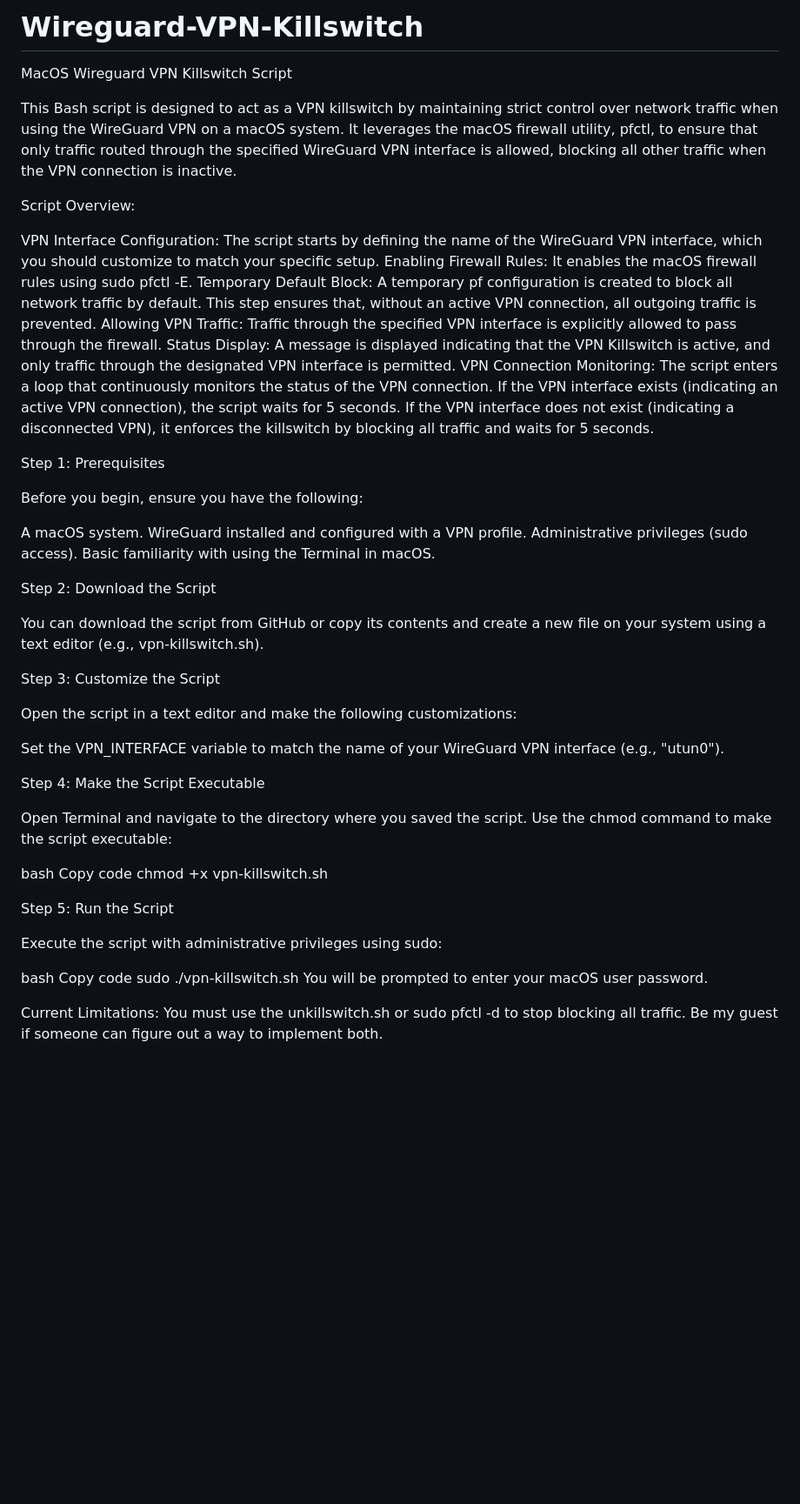
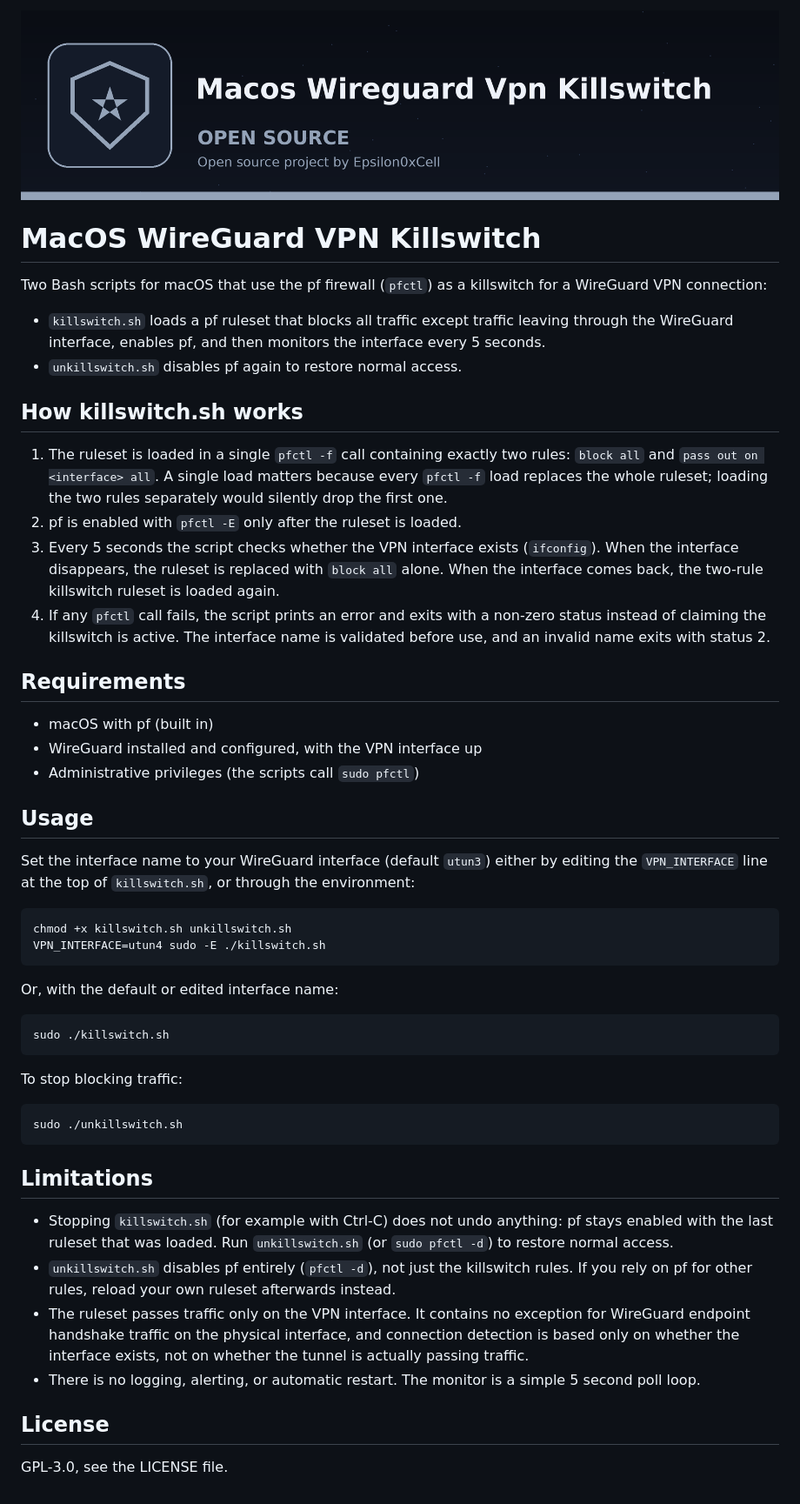
Before and after one commit to Epsilon0xCell/MacOS-Wireguard-VPN-Killswitch, a Markdown page: README.md, the part around the change. Shown at 87% size. Drawn GitHub-style; pictures changed too: assets/banner.png (added); blank space fills up the shorter version.

````diff
--- a/README.md
+++ b/README.md
@@ -1,52 +1,77 @@
-# Wireguard-VPN-Killswitch
+![banner](assets/banner.png)
 
-MacOS Wireguard VPN Killswitch Script
+# MacOS WireGuard VPN Killswitch
 
-This Bash script is designed to act as a VPN killswitch by maintaining strict control over network traffic when using the WireGuard VPN on a macOS system. It leverages the macOS firewall utility, pfctl, to ensure that only traffic routed through the specified WireGuard VPN interface is allowed, blocking all other traffic when the VPN connection is inactive.
+Two Bash scripts for macOS that use the pf firewall (`pfctl`) as a
+killswitch for a WireGuard VPN connection:
 
-Script Overview:
+- `killswitch.sh` loads a pf ruleset that blocks all traffic except
+  traffic leaving through the WireGuard interface, enables pf, and
+  then monitors the interface every 5 seconds.
+- `unkillswitch.sh` disables pf again to restore normal access.
 
-VPN Interface Configuration: The script starts by defining the name of the WireGuard VPN interface, which you should customize to match your specific setup.
-Enabling Firewall Rules: It enables the macOS firewall rules using sudo pfctl -E.
-Temporary Default Block: A temporary pf configuration is created to block all network traffic by default. This step ensures that, without an active VPN connection, all outgoing traffic is prevented.
-Allowing VPN Traffic: Traffic through the specified VPN interface is explicitly allowed to pass through the firewall.
-Status Display: A message is displayed indicating that the VPN Killswitch is active, and only traffic through the designated VPN interface is permitted.
-VPN Connection Monitoring: The script enters a loop that continuously monitors the status of the VPN connection. If the VPN interface exists (indicating an active VPN connection), the script waits for 5 seconds. If the VPN interface does not exist (indicating a disconnected VPN), it enforces the killswitch by blocking all traffic and waits for 5 seconds.
+## How killswitch.sh works
 
-Step 1: Prerequisites
+1. The ruleset is loaded in a single `pfctl -f` call containing exactly
+   two rules: `block all` and `pass out on <interface> all`. A single
+   load matters because every `pfctl -f` load replaces the whole
+   ruleset; loading the two rules separately would silently drop the
+   first one.
+2. pf is enabled with `pfctl -E` only after the ruleset is loaded.
+3. Every 5 seconds the script checks whether the VPN interface exists
+   (`ifconfig`). When the interface disappears, the ruleset is
+   replaced with `block all` alone. When the interface comes back, the
+   two-rule killswitch ruleset is loaded again.
+4. If any `pfctl` call fails, the script prints an error and exits
+   with a non-zero status instead of claiming the killswitch is
+   active. The interface name is validated before use, and an invalid
+   name exits with status 2.
 
-Before you begin, ensure you have the following:
+## Requirements
 
-A macOS system.
-WireGuard installed and configured with a VPN profile.
-Administrative privileges (sudo access).
-Basic familiarity with using the Terminal in macOS.
+- macOS with pf (built in)
+- WireGuard installed and configured, with the VPN interface up
+- Administrative privileges (the scripts call `sudo pfctl`)
 
-Step 2: Download the Script
+## Usage
 
-You can download the script from GitHub or copy its contents and create a new file on your system using a text editor (e.g., vpn-killswitch.sh).
+Set the interface name to your WireGuard interface (default `utun3`)
+either by editing the `VPN_INTERFACE` line at the top of
+`killswitch.sh`, or through the environment:
 
-Step 3: Customize the Script
+```bash
+chmod +x killswitch.sh unkillswitch.sh
+VPN_INTERFACE=utun4 sudo -E ./killswitch.sh
+```
 
-Open the script in a text editor and make the following customizations:
+Or, with the default or edited interface name:
 
-Set the VPN_INTERFACE variable to match the name of your WireGuard VPN interface (e.g., "utun0").
+```bash
+sudo ./killswitch.sh
+```
 
-Step 4: Make the Script Executable
+To stop blocking traffic:
 
-Open Terminal and navigate to the directory where you saved the script. Use the chmod command to make the script executable:
+```bash
+sudo ./unkillswitch.sh
+```
 
-bash
-Copy code
-chmod +x vpn-killswitch.sh
+## Limitations
 
-Step 5: Run the Script
+- Stopping `killswitch.sh` (for example with Ctrl-C) does not undo
+  anything: pf stays enabled with the last ruleset that was loaded.
+  Run `unkillswitch.sh` (or `sudo pfctl -d`) to restore normal access.
+- `unkillswitch.sh` disables pf entirely (`pfctl -d`), not just the
+  killswitch rules. If you rely on pf for other rules, reload your own
+  ruleset afterwards instead.
+- The ruleset passes traffic only on the VPN interface. It contains no
+  exception for WireGuard endpoint handshake traffic on the physical
+  interface, and connection detection is based only on whether the
+  interface exists, not on whether the tunnel is actually passing
+  traffic.
+- There is no logging, alerting, or automatic restart. The monitor is
+  a simple 5 second poll loop.
 
-Execute the script with administrative privileges using sudo:
+## License
 
-bash
-Copy code
-sudo ./vpn-killswitch.sh
-You will be prompted to enter your macOS user password.
-
-Current Limitations: You must use the unkillswitch.sh or sudo pfctl -d to stop blocking all traffic. Be my guest if someone can figure out a way to implement both.
+GPL-3.0, see the LICENSE file.
````
Also changed, not shown: assets/logo.png (added), 2 other files.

Exercise instructions >>
Scan the records for lines with the string "ruleset". Give the number of such lines and nothing else.

Reply >>
9